AMD is a major cause of vision loss among elderly individuals and can lead to permanent blindness if left untreated. This complex condition is thought to have both environmental and genetic risk factors and affects approximately 50 million individuals worldwide, yet there is currently no cure.

In the past, studies have demonstrated that a group of peptides associated with Alzheimer’s disease neurodegeneration (amyloid beta (Aβ) proteins) accumulate in both aged and AMD retinas.

To investigate these findings further, researchers aimed to uncover the exact mechanisms of this suggested Aβ-mediated damage.
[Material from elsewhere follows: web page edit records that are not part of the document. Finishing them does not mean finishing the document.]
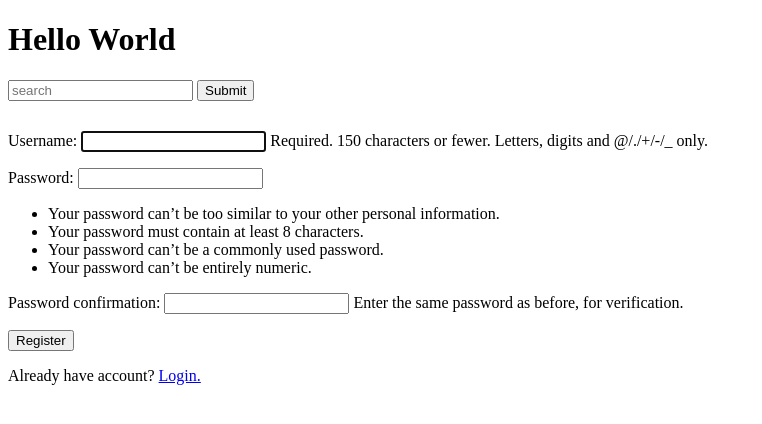
After one commit to winlintun/try-django, a Django app: page /register/ in a window 1280 px wide. The commit adds this page. Shown: the top 424 px of the page, without its empty margins (0-762 px from the left). Run offline with Django 3.2, Linux system fonts and the light colour scheme.

Commit message:
create register using usercreationform on built in form

```diff
--- a/account/views.py
+++ b/account/views.py
@@ -1,6 +1,6 @@
 from django.shortcuts import render, redirect
 from django.contrib.auth import authenticate, login, logout
-
+from django.contrib.auth.forms import UserCreationForm
 # Create your views here.
 
 
@@ -25,4 +25,9 @@ def logout_view(request):
 
 
 def register_view(request):
-    return render(request, 'account/login.html', {})
+    form = UserCreationForm(request.POST or None)
+    if form.is_valid():
+        user_obj = form.save()
+        return redirect('/login')
+    context = {'form': form}
+    return render(request, 'account/register.html', context)
--- a/templates/account/login.html
+++ b/templates/account/login.html
@@ -18,6 +18,7 @@
             <input type="password" name="password" placeholder="password">
         </div>
         <button type="submit">Login</button>
+        <p> Need a ccount <a href="/register">Register</a></p>
     </div>
 </form>
 </div>
--- /dev/null
+++ b/templates/account/register.html
@@ -0,0 +1,21 @@
+{% extends 'base.html' %}
+
+{% block content %}
+
+{% if not request.user.is_authenticated %}
+<div style="margin-top: 30px;">
+<form action="" method="POST">
+    {% csrf_token %}
+    {{ form.as_p }}
+    <button type="submit">Register</button>
+    <p>Already have account? <a href="/login">Login.</a></p>
+</form>
+</div>
+
+{% else %}
+
+<p> Your are already login. U cannot register. <a href="/logout/">logout</a>?</p>
+
+{% endif %}
+
+{% endblock %}
--- a/trydjango/urls.py
+++ b/trydjango/urls.py
@@ -30,4 +30,5 @@ urlpatterns = [
     path('admin/', admin.site.urls),
     path("login/", login_view),
     path("logout/", logout_view),
+    path("register/", register_view),
 ]
```
Also changed, not shown: db.sqlite3.
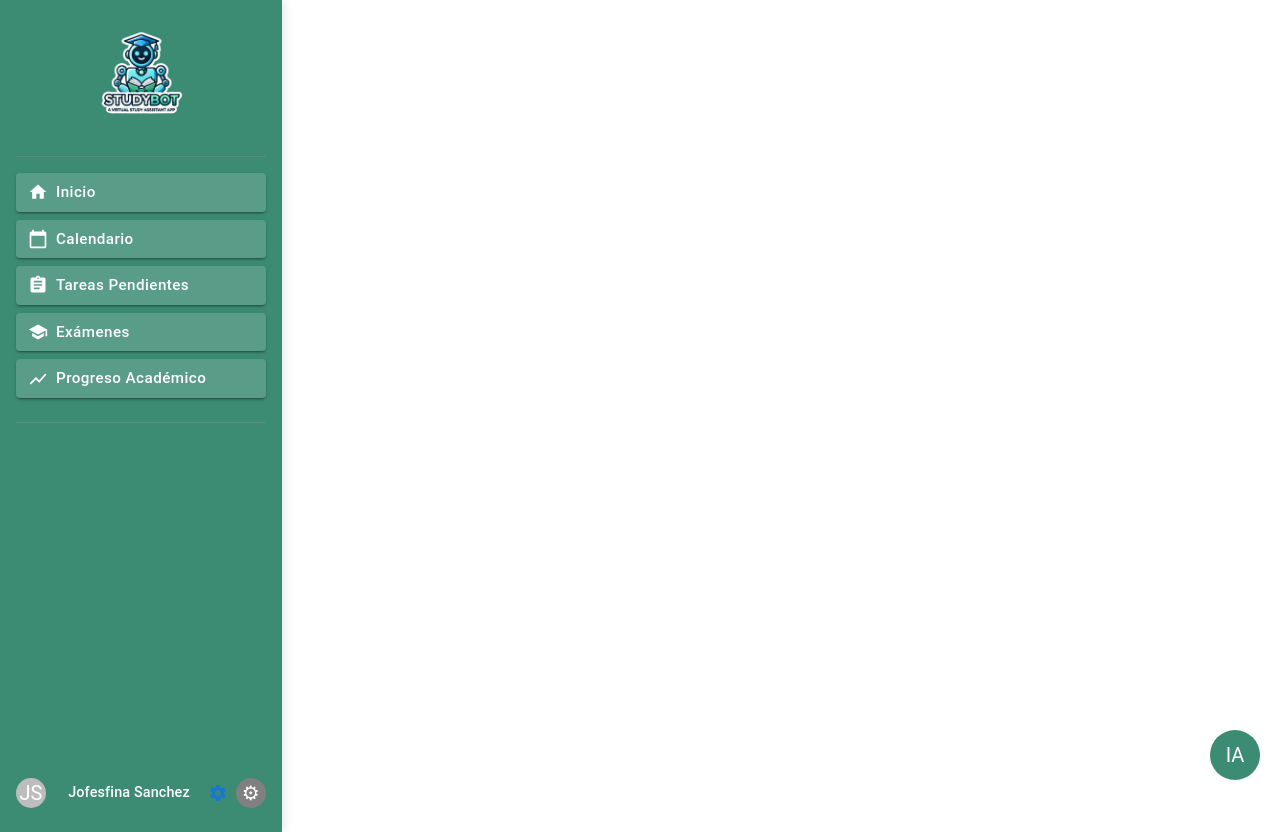
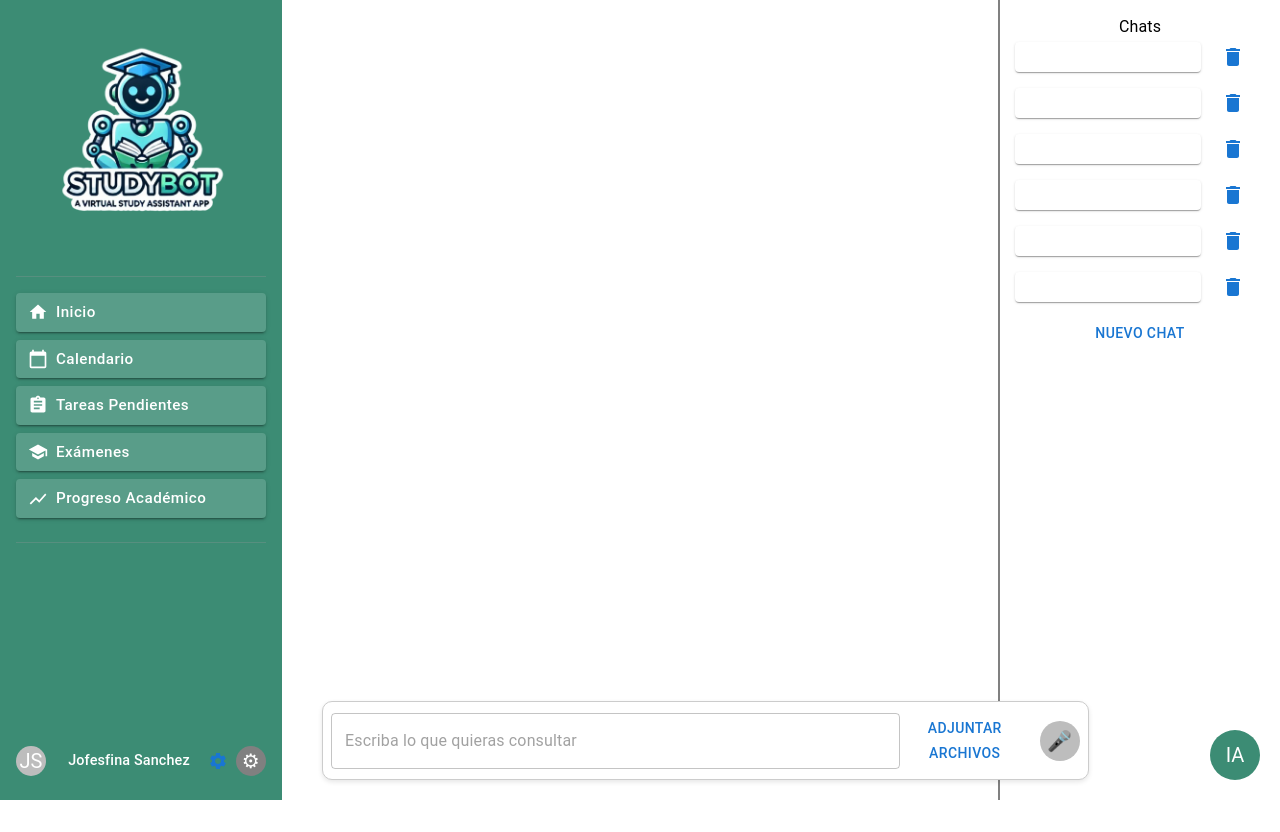
Before and after one commit to ElSenpaiSAMA/Proyecto_Study_Bot, a React (Create React App) app: page /chat in a window 1280 px wide. After the commit the page ends 800 px from the top, so only its background shows below. Built offline with nearby package versions, Linux system fonts and the light colour scheme.

Commit message:
CHATPAGE Y CAMBIO DE LOGO

```diff
--- a/src/frontend/App.js
+++ b/src/frontend/App.js
@@ -5,6 +5,7 @@ import SchedulePlanner from './pages/SchedulePlanner';
 import ToDoList from './pages/ToDoList';
 import ConfigPage from './pages/ConfigPage';
 import HomePage from './pages/HomePage';
+import ChatPage from './pages/ChatPage';
 import Sidebar from "./components/Sidebar";
 import IAButton from './components/IAButton';
 import { Home } from '@mui/icons-material';
@@ -13,19 +14,22 @@ function Layout() {
   const location = useLocation();
   const hideSidebar = location.pathname === "/";
   const hideIAButton = location.pathname === "/";
+  const hideIAButton2 = location.pathname === "/chat";
 
   return (
     <Box display="flex" height="100vh">
-      {!hideSidebar && <Sidebar />} {}
+      {!hideSidebar && <Sidebar />}
       <Box flexGrow={1}>
         <Routes>
-          <Route path="/" element={<LoginPage />} />
+           <Route path="/" element={<LoginPage />} />
           <Route path="/inicio" element={<HomePage />} />
           <Route path="/configuracion" element={<ConfigPage />} />
           <Route path="/planificador" element={<SchedulePlanner />} />
           <Route path="/tareas" element={<ToDoList />} />
+          <Route path="/chat" element={<ChatPage />} />
         </Routes>
-        {!hideIAButton && <IAButton />} {}
+        {!hideIAButton && <IAButton />}
+        {!hideIAButton2 && <IAButton />}
       </Box>
     </Box>
   );
--- a/src/frontend/components/IAButton.js
+++ b/src/frontend/components/IAButton.js
@@ -1,7 +1,10 @@
 import React from "react";
 import { Avatar } from "@mui/material";
+import { useNavigate } from "react-router-dom";
 
 const IAButton = () => {
+  const navigate = useNavigate();
+
   return (
     <Avatar
       sx={{
@@ -13,6 +16,7 @@ const IAButton = () => {
         height: 50,
         cursor: "pointer",
       }}
+      onClick={() => navigate("/chat")}
     >
       IA
     </Avatar>
--- a/src/frontend/components/Sidebar.js
+++ b/src/frontend/components/Sidebar.js
@@ -8,28 +8,24 @@ function Sidebar() {
     <Box
       sx={{
         width: 250,
-        bgcolor: "#3c8c74", // Un azul oscuro elegante para el fondo
+        bgcolor: "#3c8c74",
         display: "flex",
         flexDirection: "column",
         alignItems: "center",
         p: 2,
-        height: "100vh", // Para que ocupe toda la altura
-        boxShadow: "2px 0px 10px rgba(0, 0, 0, 0.1)", // Sombra sutil en el borde derecho
+        boxShadow: "2px 0px 10px rgba(0, 0, 0, 0.1)",
       }}
     >
-      {/* Logo */}
       <Box mb={2}>
-        <img src={logo} alt="StudyBot Logo" width={120} />
+        <img src={logo} alt="StudyBot Logo" width={240} height={240} />
       </Box>
 
-      {/* Divider para separación visual */}
       <Divider sx={{ bgcolor: "rgba(255, 255, 255, 0.2)", width: "100%", mb: 2 }} />
 
-      {/* Botones del Sidebar */}
       <Box display="flex" flexDirection="column" width="100%">
         <Button
           component={Link}
-          to="/"
+          to="/inicio"
           startIcon={<Home />}
           fullWidth
           variant="contained"
--- /dev/null
+++ b/src/frontend/pages/ChatPage.js
@@ -0,0 +1,44 @@
+import React from "react";
+import { Box, Typography, Paper, Button, Avatar, Divider, TextField } from "@mui/material";
+import "../styles/ChatPage.css";
+import { Delete } from "@mui/icons-material";
+
+const ChatPage = () => {
+  return (
+    <Box display="flex" height="100vh">
+
+      <Box flexGrow={1} className="chat-container">
+        <Box className="chat-box">
+          {[...Array(4)].map((_, index) => (
+            <Box key={index} className="chat-message">
+              <Avatar className="chat-avatar" />
+              <Paper className="chat-bubble" />
+            </Box>
+          ))}
+        </Box>
+
+        <Box className="chat-list">
+          <Typography className="chat-title">Chats</Typography>
+          {[...Array(6)].map((_, index) => (
+            <Box key={index} className="chat-item">
+              <Paper className="chat-preview" />
+              <Button className="delete-button">
+                <Delete />
+              </Button>
+            </Box>
+          ))}
+          <Button className="new-chat-button">Nuevo Chat</Button>
+        </Box>
+
+        <Box className="message-bar">
+          <TextField fullWidth placeholder="Escriba lo que quieras consultar" variant="outlined" className="input-field" />
+          <Button className="attach-button">Adjuntar Archivos</Button>
+          <Avatar className="mic-button">🎤</Avatar>
+        </Box>
+      </Box>
+
+    </Box>
+  );
+};
+
+export default ChatPage;
--- a/src/frontend/pages/HomePage.js
+++ b/src/frontend/pages/HomePage.js
@@ -6,8 +6,6 @@ import '../styles/HomePage.css';
 const HomePage = () => {
   return (
     <Box display="flex" height="100vh">
-      <Sidebar />
-
       <Box flexGrow={1} p={3} bgcolor="#fff">
         <Typography variant="h4" sx={{ borderBottom: "2px solid black", pb: 1 }}>
           Inicio
--- /dev/null
+++ b/src/frontend/styles/ChatPage.css
@@ -0,0 +1,124 @@
+/* Contenedor principal del chat */
+.chat-container {
+    display: flex;
+    flex-grow: 1;
+    position: relative;
+    background-color: white;
+}
+
+/* Área de conversación */
+.chat-box {
+    flex-grow: 1;
+    padding: 20px;
+    display: flex;
+    flex-direction: column;
+    gap: 15px;
+    justify-content: flex-end; /* Asegura que los mensajes aparezcan en la parte inferior */
+}
+
+.chat-message {
+    display: none; /* Oculta los mensajes hasta que se envíen */
+}
+
+.chat-avatar {
+    width: 40px;
+    height: 40px;
+}
+
+.chat-bubble {
+    max-width: 60%;
+    padding: 10px;
+    background-color: #6BB29D;
+    border-radius: 15px;
+    word-wrap: break-word;
+}
+
+/* Lista de chats */
+.chat-list {
+    width: 250px;
+    border-left: 2px solid gray;
+    padding: 15px;
+    display: flex;
+    flex-direction: column;
+    align-items: center;
+}
+
+.chat-title {
+    font-size: 18px;
+    font-weight: bold;
+    margin-bottom: 10px;
+}
+
+.chat-item {
+    display: flex;
+    align-items: center;
+    justify-content: space-between;
+    width: 100%;
+    margin-bottom: 10px;
+}
+
+.chat-preview {
+    width: 80%;
+    height: 30px;
+    background-color: lightgray;
+    border-radius: 10px;
+}
+
+.delete-button {
+    color: red;
+    cursor: pointer;
+}
+
+.new-chat-button {
+    background-color: lightblue;
+    border-radius: 10px;
+    padding: 5px 10px;
+    margin-top: 10px;
+    cursor: pointer;
+}
+
+.message-bar {
+    position: absolute;
+    bottom: 20px;
+    left: 40px;
+    right: 20px;
+    display: flex;
+    align-items: center;
+    background-color: white;
+    padding: 8px;
+    border-radius: 10px;
+    border: 1px solid #ccc;
+    box-shadow: 0px 2px 5px rgba(0, 0, 0, 0.1);
+    width: 75%;
+}
+
+.input-field {
+    flex-grow: 1;
+    background-color: white;
+    border: none;
+    border-radius: 5px;
+    padding: 8px;
+    font-size: 14px;
+    outline: none;
+}
+
+.attach-button {
+    margin-left: 10px;
+    background-color: white;
+    border: none;
+    cursor: pointer;
+    padding: 5px;
+}
+
+.mic-button {
+    margin-left: 10px;
+    background-color: #3c8c74;
+    width: 35px;
+    height: 35px;
+    color: white;
+    border-radius: 50%;
+    display: flex;
+    align-items: center;
+    justify-content: center;
+    cursor: pointer;
+}
--- a/src/frontend/styles/ConfigPage.css
+++ b/src/frontend/styles/ConfigPage.css
@@ -1,28 +1,26 @@
 .config-container {
     display: flex;
     flex-direction: column;
-    padding: 40px;
+    padding: 20px;
     background-color: white;
     border-radius: 20px;
     box-shadow: 0px 4px 12px rgba(0, 0, 0, 0.1);
-    height: 100vh; /* Ocupa toda la altura de la pantalla */
-    width: 100%;  /* Ocupa todo el ancho de la pantalla */
-    box-sizing: border-box; /* Para que el padding no afecte el tamaño total */
+    width: 100%;
+    box-sizing: border-box;
 }
 
-
 .config-title {
-    font-size: 28px;
+    font-size: 24px;
     font-weight: bold;
     border-bottom: 2px solid black;
-    padding-bottom: 10px;
+    padding-bottom: 6px;
     color: #333333;
-    margin-bottom: 20px;
+    margin-bottom: 10px;
 }
 
 .config-section {
-    margin-top: 20px;
-    padding: 20px;
+    margin-top: 10px;
+    padding: 12px;
     border-bottom: 1px solid lightgray;
     background-color: #f9f9f9;
     border-radius: 8px;
@@ -31,45 +29,29 @@
 .config-item {
     display: flex;
     align-items: center;
-    gap: 15px;
-    margin-top: 10px;
+    gap: 10px;
+    margin-top: 6px;
     flex-wrap: wrap;
 }
 
 .config-select, .config-input {
-    width: 250px;
-    padding: 8px;
+    width: 200px;
+    padding: 6px;
     border: 1px solid #ccc;
     border-radius: 8px;
     font-size: 16px;
     transition: border-color 0.3s;
 }
 
-.config-select:hover, .config-input:hover {
-    border-color: #64B297;
-}
-
 .config-button {
-    height: 40px;
-    padding: 0 20px;
+    height: 30px;
+    padding: 0 15px;
     border-radius: 8px;
     font-size: 16px;
     font-weight: 600;
     background-color: #64B297;
     color: white;
     transition: background-color 0.3s ease;
-}
-
-.config-button:hover {
-    background-color: #4b9573;
-}
-
-.config-avatar {
-    display: flex;
-    flex-direction: column;
-    align-items: center;
-    gap: 10px;
-    margin-top: 20px;
 }
 
 .config-avatar img {
@@ -79,51 +61,13 @@
 
 .config-actions {
     display: left;
-    margin-top: 30px;
-    gap: 10px;
+    margin-top: 15px;
+    gap: 8px;
 }
 
 .config-actions button {
-    padding: 10px 20px;
+    padding: 6px 16px;
     border-radius: 8px;
     font-size: 16px;
     font-weight: bold;
 }
-
-.config-actions button.save {
-    background-color: #64B297;
-    color: white;
-}
-
-.config-actions button.cancel {
-    background-color: #F44336;
-    color: white;
-}
-
-.config-actions button:hover {
-    opacity: 0.9;
-}
-
-.config-item input[type="color"] {
-    width: 40px;
-    height: 40px;
-    border: none;
-    cursor: pointer;
-    border-radius: 8px;
-    box-shadow: 0px 2px 4px rgba(0, 0, 0, 0.1);
-}
-
-.config-item label {
-    font-size: 16px;
-    font-weight: bold;
-    color: #333;
-    flex: 1;
-}
-
-.config-avatar {
-    display: flex;
-    flex-direction: column;
-    align-items: center;
-    gap: 10px;
-    margin-top: 20px;
-}
```
Also changed, not shown: src/frontend/pages/ConfigPage.js (+10 -10 lines).
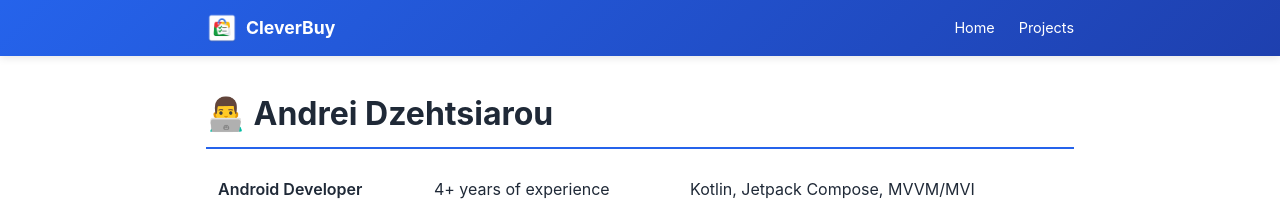
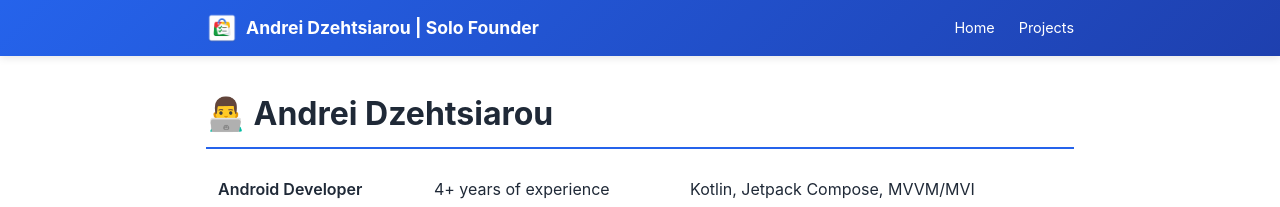
Before and after one commit to andreidzehtsiarou/andreidzehtsiarou.github.io, a Jekyll site: the page built from index.md, in a window 1280 px wide. Shown: the top 207 px of the page. Built offline with Jekyll 4.4.1, drawn with Linux system fonts in a browser that asks for light colours.

Commit message:
Update default.html

```diff
--- a/_layouts/default.html
+++ b/_layouts/default.html
@@ -28,8 +28,8 @@
     <header class="navbar">
         <div class="container navbar-content">
             <a href="{{ site.baseurl }}/" class="navbar-brand">
-                <img src="{{ site.baseurl }}/assets/images/icon.webp" alt="CleverBuy" class="navbar-icon">
-                CleverBuy
+                <img src="{{ site.baseurl }}/assets/images/icon.webp" alt="Andrei Dzehtsiarou | Solo Founder" class="navbar-icon">
+                Andrei Dzehtsiarou | Solo Founder
             </a>
             <nav class="navbar-links">
                 <a href="{{ site.baseurl }}/">Home</a>
```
Both cell cultures and mouse models were studied to determine how long it took for these proteins to be internalized by neuroretinal cells, and how the resulting damage was caused.

The study demonstrated that the internalisation of these proteins into the retina took as little as 24 hours. After this occurred, it was also observed that these proteins start to disrupt the function of key cell scaffolding proteins in the retina.

One of the researchers in this study, J Arjuna Ratnayaka (University of Southampton), commented on these findings: “The speed in which these proteins entered the retinal cells was unexpected. These findings have given some insights into how a normal healthy retina can switch to a diseased AMD retina. We hope that this could lead to designing better treatments for patients in the future.”

Following these latest findings, the next steps will be to determine exactly how Aβ proteins are internalized by the retina, and ultimately how this process can be targeted in order to prevent AMD.

Sources: Taylor-Walker G, Lynn SA, Keeling A et al. The Alzheimer’s-related amyloid beta peptide is internalised by R28 neuroretinal cells and disrupts the microtubule associated protein 2 (MAP-2). Exp. Eye Res. 153, 110–121 (2016);